# INSTRUCTIONS FOR THE TASK
Every line with the string "edge" in it belongs in your answer, so copy them all from the data.

# RECORDED DATA
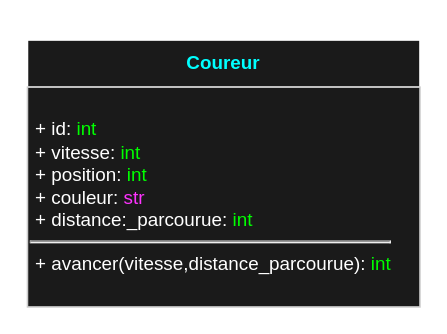
Before: course_obstacles_uml.drawio in MalekGK/Projet-0_La-course-a-obstacles, a draw.io diagram. Source tidied: cells renumbered, new cells numbered last; positions are measured from the earlier drawing's top-left corner, leaving out a move shared by most shapes. Both pictures are drawn from the tidied source at 157%, with x=0, y=0 at pixel (27, 39).
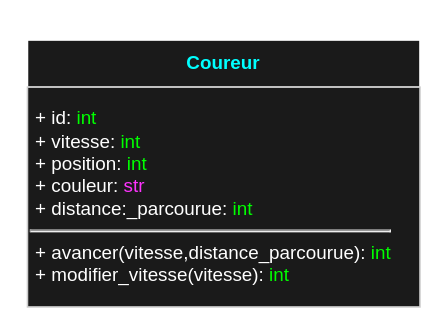
After the change.

Commit message (it also covers changes not shown here):
Fix Coureur.py, course_obstacles_uml.drawio et répartition de chaque classe, par commentaire, aux membres de l'équipe

What changed in the source:
```diff
@@
 <mxGraphModel>
   <root>
     <mxCell id="0" />
     <mxCell id="1" parent="0" />
     <mxCell id="2" value="&lt;h4&gt;&lt;b&gt;&lt;font style=&quot;color: rgb(0, 255, 255);&quot;&gt;Coureur&lt;/font&gt;&lt;/b&gt;&lt;/h4&gt;" style="text;html=1;align=center;verticalAlign=middle;whiteSpace=wrap;rounded=0;strokeColor=#FFFFFF;fillColor=#1A1A1A;" parent="1" vertex="1">
       <mxGeometry width="250" height="30" as="geometry" />
     </mxCell>
-    <mxCell id="3" value="&lt;font style=&quot;color: rgb(255, 255, 255);&quot;&gt;&amp;nbsp;+ id: &lt;/font&gt;&lt;font style=&quot;color: rgb(0, 255, 0);&quot;&gt;int&lt;/font&gt;&lt;div&gt;&lt;font style=&quot;color: rgb(255, 255, 255);&quot;&gt;&amp;nbsp;+ vitesse: &lt;font style=&quot;color: rgb(0, 255, 0);&quot;&gt;int&lt;/font&gt;&lt;/font&gt;&lt;/div&gt;&lt;div&gt;&lt;font style=&quot;color: rgb(255, 255, 255);&quot;&gt;&amp;nbsp;+ position: &lt;/font&gt;&lt;font style=&quot;color: rgb(0, 255, 0);&quot;&gt;int&lt;/font&gt;&lt;/div&gt;&lt;div&gt;&lt;font style=&quot;color: rgb(0, 255, 0);&quot;&gt;&amp;nbsp;&lt;/font&gt;&lt;font style=&quot;color: rgb(255, 255, 255);&quot;&gt;+ couleur: &lt;/font&gt;&lt;font style=&quot;color: rgb(255, 51, 255);&quot;&gt;str&lt;/font&gt;&lt;/div&gt;&lt;div&gt;&lt;font style=&quot;color: rgb(255, 255, 255);&quot;&gt;&amp;nbsp;+ distance:_parcourue: &lt;/font&gt;&lt;font style=&quot;color: rgb(0, 255, 0);&quot;&gt;int&lt;/font&gt;&lt;/div&gt;&lt;hr&gt;&lt;font style=&quot;color: rgb(255, 255, 255);&quot;&gt;&amp;nbsp;+&lt;/font&gt;&lt;font style=&quot;color: rgb(255, 255, 255);&quot;&gt;&amp;nbsp;avancer(vitesse,distance_parcourue): &lt;/font&gt;&lt;font style=&quot;color: rgb(0, 255, 0);&quot;&gt;int&lt;/font&gt;&lt;div&gt;&lt;/div&gt;" style="rounded=0;whiteSpace=wrap;html=1;align=left;fillColor=#1A1A1A;strokeColor=#CCCCCC;" parent="1" vertex="1">
+    <mxCell id="3" value="&lt;font style=&quot;color: rgb(255, 255, 255);&quot;&gt;&amp;nbsp;+ id: &lt;/font&gt;&lt;font style=&quot;color: rgb(0, 255, 0);&quot;&gt;int&lt;/font&gt;&lt;div&gt;&lt;font style=&quot;color: rgb(255, 255, 255);&quot;&gt;&amp;nbsp;+ vitesse: &lt;font style=&quot;color: rgb(0, 255, 0);&quot;&gt;int&lt;/font&gt;&lt;/font&gt;&lt;/div&gt;&lt;div&gt;&lt;font style=&quot;color: rgb(255, 255, 255);&quot;&gt;&amp;nbsp;+ position: &lt;/font&gt;&lt;font style=&quot;color: rgb(0, 255, 0);&quot;&gt;int&lt;/font&gt;&lt;/div&gt;&lt;div&gt;&lt;font style=&quot;color: rgb(0, 255, 0);&quot;&gt;&amp;nbsp;&lt;/font&gt;&lt;font style=&quot;color: rgb(255, 255, 255);&quot;&gt;+ couleur: &lt;/font&gt;&lt;font style=&quot;color: rgb(255, 51, 255);&quot;&gt;str&lt;/font&gt;&lt;/div&gt;&lt;div&gt;&lt;font style=&quot;color: rgb(255, 255, 255);&quot;&gt;&amp;nbsp;+ distance:_parcourue: &lt;/font&gt;&lt;font style=&quot;color: rgb(0, 255, 0);&quot;&gt;int&lt;/font&gt;&lt;/div&gt;&lt;hr&gt;&lt;font style=&quot;color: rgb(255, 255, 255);&quot;&gt;&amp;nbsp;+&lt;/font&gt;&lt;font style=&quot;color: rgb(255, 255, 255);&quot;&gt;&amp;nbsp;avancer(vitesse,distance_parcourue): &lt;/font&gt;&lt;font style=&quot;color: rgb(0, 255, 0);&quot;&gt;int&lt;/font&gt;&lt;div&gt;&lt;/div&gt;&lt;div&gt;&lt;font color=&quot;#00ff00&quot;&gt;&amp;nbsp;&lt;/font&gt;&lt;font style=&quot;color: rgb(255, 255, 255);&quot;&gt;+ modifier_vitesse(vitesse): &lt;/font&gt;&lt;font style=&quot;color: rgb(0, 255, 0);&quot;&gt;int&lt;/font&gt;&lt;/div&gt;" style="rounded=0;whiteSpace=wrap;html=1;align=left;fillColor=#1A1A1A;strokeColor=#CCCCCC;" parent="1" vertex="1">
       <mxGeometry y="30" width="250" height="140" as="geometry" />
     </mxCell>
   </root>
 </mxGraphModel>
```
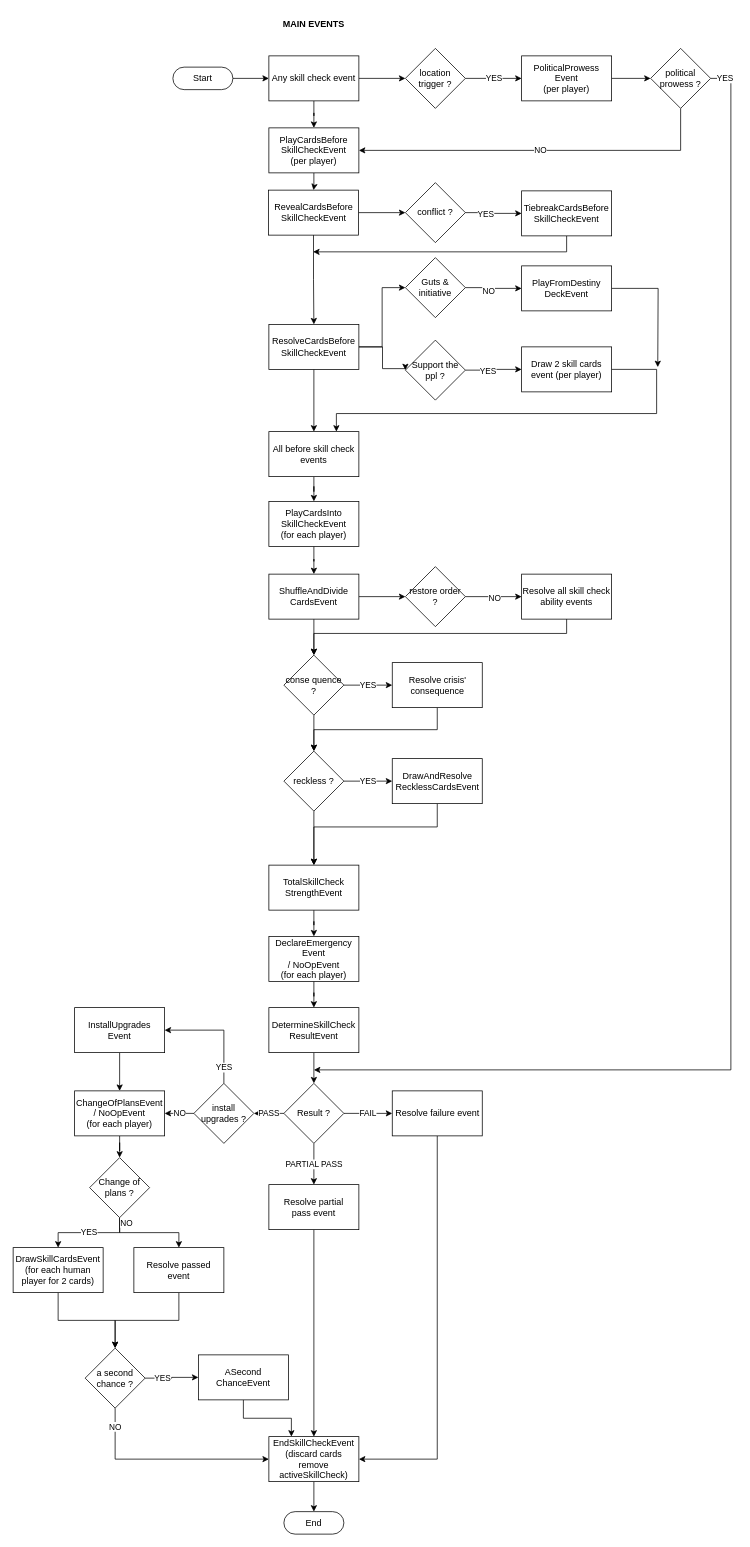
The draw.io diagram skill-check.drawio in G2HJei/frakkin-toasters, before the edit. Source tidied: cells renumbered, new cells numbered last; positions are measured from the earlier drawing's top-left corner, leaving out a move shared by most shapes. Both pictures are drawn from the tidied source at 75%, with x=0, y=0 at pixel (13, 13).
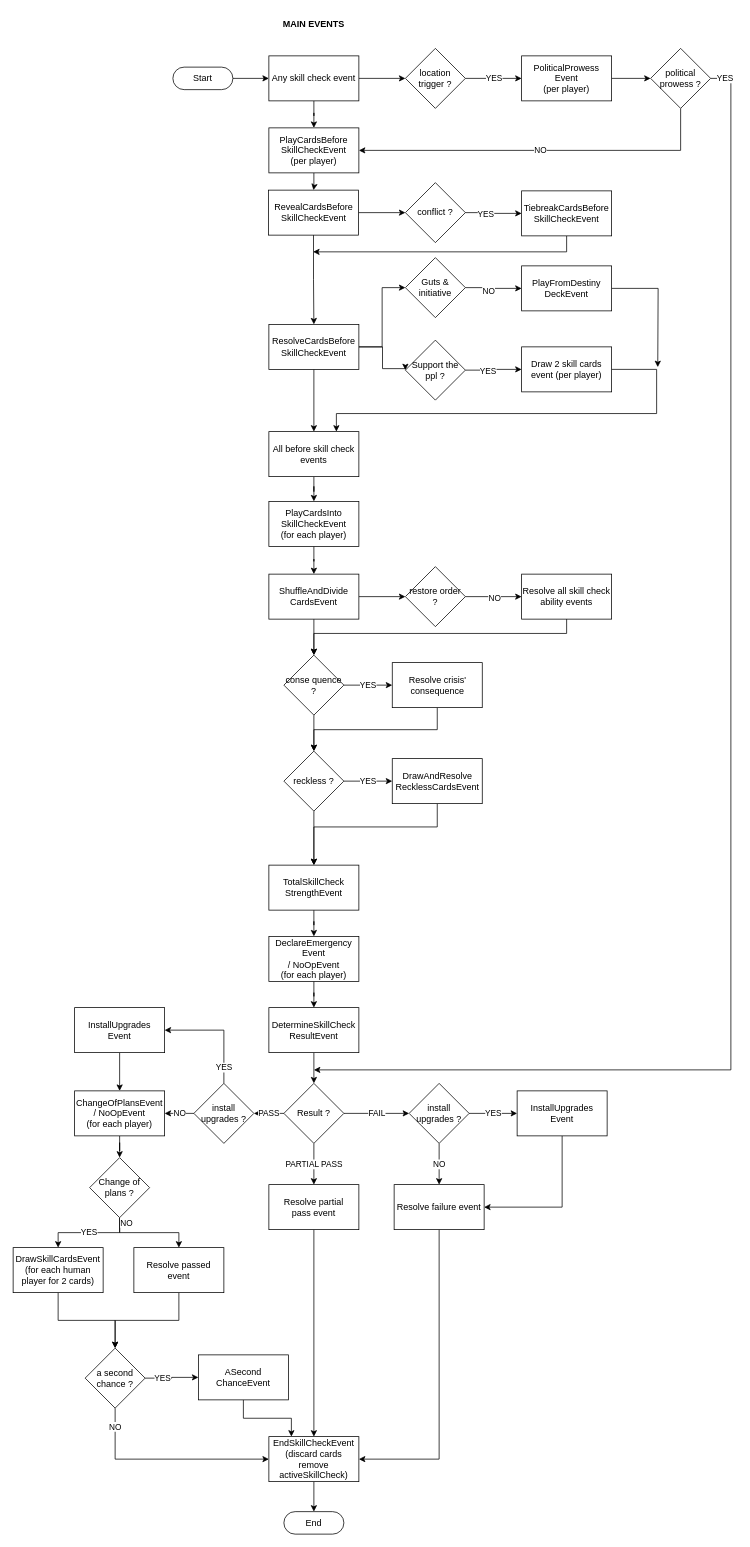
The same diagram, later.

Unchanged cells that the change refers to:
```xml
<mxCell id="62" value="Result ?" style="rhombus;whiteSpace=wrap;html=1;shapeInside=1;" parent="1" vertex="1">
  <mxGeometry x="361" y="1427" width="80" height="80" as="geometry" />
</mxCell>
```

What changed in the source:
```diff
@@
-    <mxCell id="60" value="FAIL" style="edgeStyle=orthogonalEdgeStyle;rounded=0;jettySize=auto;html=1;" parent="1" edge="1" source="62" target="85">
+    <mxCell id="60" value="FAIL" style="edgeStyle=orthogonalEdgeStyle;rounded=0;jettySize=auto;html=1;entryX=0;entryY=0.5;entryDx=0;entryDy=0;" parent="1" edge="1" source="62" target="99">
       <mxGeometry relative="1" as="geometry" />
     </mxCell>
@@
     <mxCell id="85" value="Resolve failure event" style="rounded=0;whiteSpace=wrap;html=1;" parent="1" vertex="1">
-      <mxGeometry x="505.5" y="1437" width="120" height="60" as="geometry" />
+      <mxGeometry x="508" y="1562" width="120" height="60" as="geometry" />
     </mxCell>
@@
+    <mxCell id="97" value="NO" style="edgeStyle=orthogonalEdgeStyle;rounded=0;jettySize=auto;html=1;entryX=0.5;entryY=0;entryDx=0;entryDy=0;defaultLabelBackgroundColor=page;" parent="1" edge="1" source="99" target="85">
+      <mxGeometry relative="1" as="geometry" />
+    </mxCell>
+    <mxCell id="98" value="YES" style="edgeStyle=orthogonalEdgeStyle;rounded=0;jettySize=auto;html=1;defaultLabelBackgroundColor=page;" parent="1" edge="1" source="99" target="101">
+      <mxGeometry relative="1" as="geometry" />
+    </mxCell>
+    <mxCell id="99" value="install upgrades ?" style="rhombus;whiteSpace=wrap;html=1;shapeInside=1;" parent="1" vertex="1">
+      <mxGeometry x="528" y="1427" width="80" height="80" as="geometry" />
+    </mxCell>
+    <mxCell id="100" style="edgeStyle=orthogonalEdgeStyle;rounded=0;jettySize=auto;html=1;entryX=1;entryY=0.5;entryDx=0;entryDy=0;defaultLabelBackgroundColor=page;exitX=0.5;exitY=1;exitDx=0;exitDy=0;" parent="1" edge="1" source="101" target="85">
+      <mxGeometry relative="1" as="geometry" />
+    </mxCell>
+    <mxCell id="101" value="InstallUpgrades&lt;br&gt;Event" style="rounded=0;whiteSpace=wrap;html=1;" parent="1" vertex="1">
+      <mxGeometry x="672" y="1437" width="120" height="60" as="geometry" />
+    </mxCell>
```
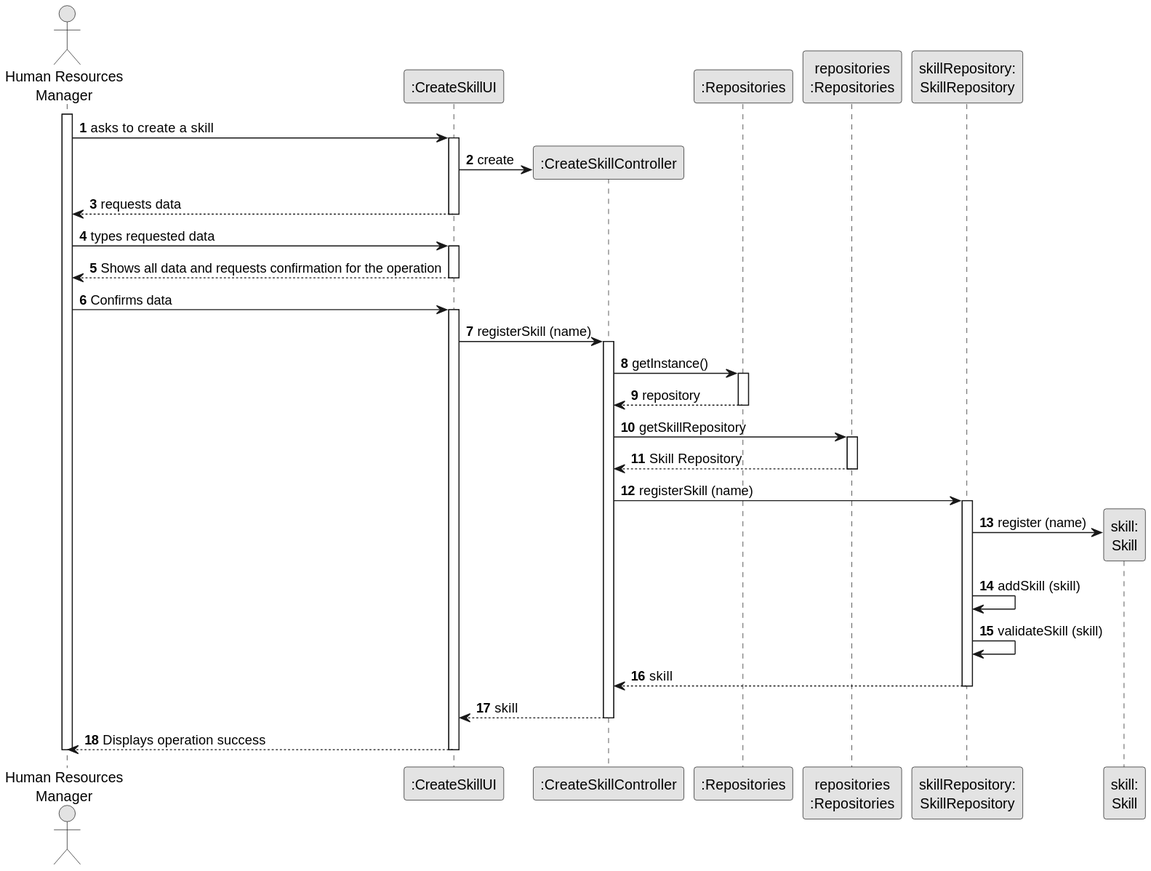
Above: docs/sprintA&B/us001/03.design/svg/us001-sequence-diagram-full.svg in daniel41silva05/ISEP_2023_2024_LAPR2 (PlantUML), before the change.
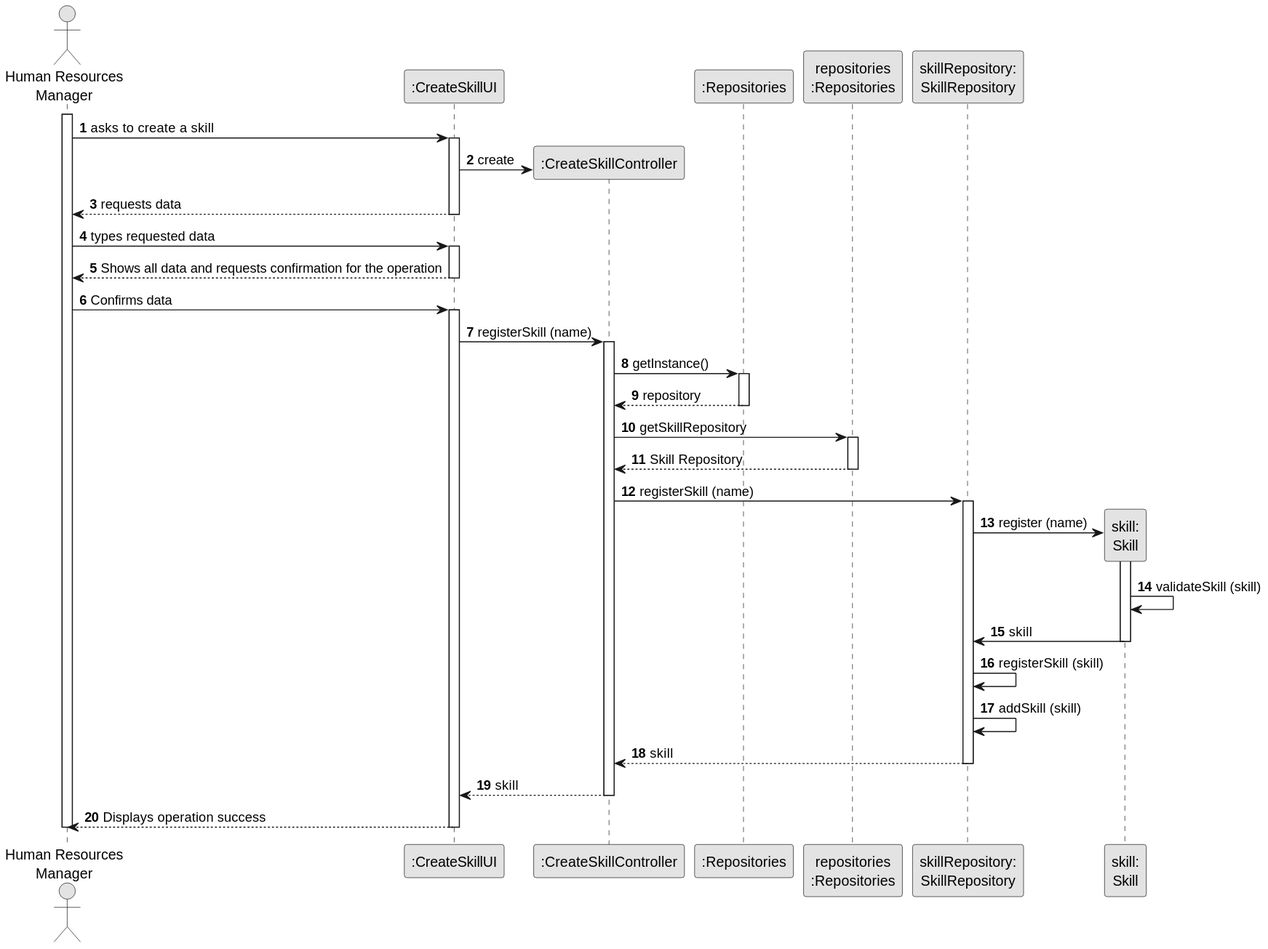
After the commit.

Commit message:
update US005 US01 full diagram

Diff of the diagram source:
```diff
@@ -51,10 +51,16 @@
             activate SkillREP
 
             SkillREP -> SKILL** : register (name)
+            activate SKILL
+
+                SKILL -> SKILL : validateSkill (skill)
+
+                SKILL -> SkillREP : skill
+                deactivate SKILL
+
+                SkillREP -> SkillREP : registerSkill (skill)
 
                 SkillREP -> SkillREP : addSkill (skill)
-
-                SkillREP -> SkillREP : validateSkill (skill)
 
             SkillREP --> CTRL : skill
             deactivate SkillREP
```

# RESPONSE TO THE TASK
-    <mxCell id="60" value="FAIL" style="edgeStyle=orthogonalEdgeStyle;rounded=0;jettySize=auto;html=1;" parent="1" edge="1" source="62" target="85">
+    <mxCell id="60" value="FAIL" style="edgeStyle=orthogonalEdgeStyle;rounded=0;jettySize=auto;html=1;entryX=0;entryY=0.5;entryDx=0;entryDy=0;" parent="1" edge="1" source="62" target="99">
+    <mxCell id="97" value="NO" style="edgeStyle=orthogonalEdgeStyle;rounded=0;jettySize=auto;html=1;entryX=0.5;entryY=0;entryDx=0;entryDy=0;defaultLabelBackgroundColor=page;" parent="1" edge="1" source="99" target="85">
+    <mxCell id="98" value="YES" style="edgeStyle=orthogonalEdgeStyle;rounded=0;jettySize=auto;html=1;defaultLabelBackgroundColor=page;" parent="1" edge="1" source="99" target="101">
+    <mxCell id="100" style="edgeStyle=orthogonalEdgeStyle;rounded=0;jettySize=auto;html=1;entryX=1;entryY=0.5;entryDx=0;entryDy=0;defaultLabelBackgroundColor=page;exitX=0.5;exitY=1;exitDx=0;exitDy=0;" parent="1" edge="1" source="101" target="85">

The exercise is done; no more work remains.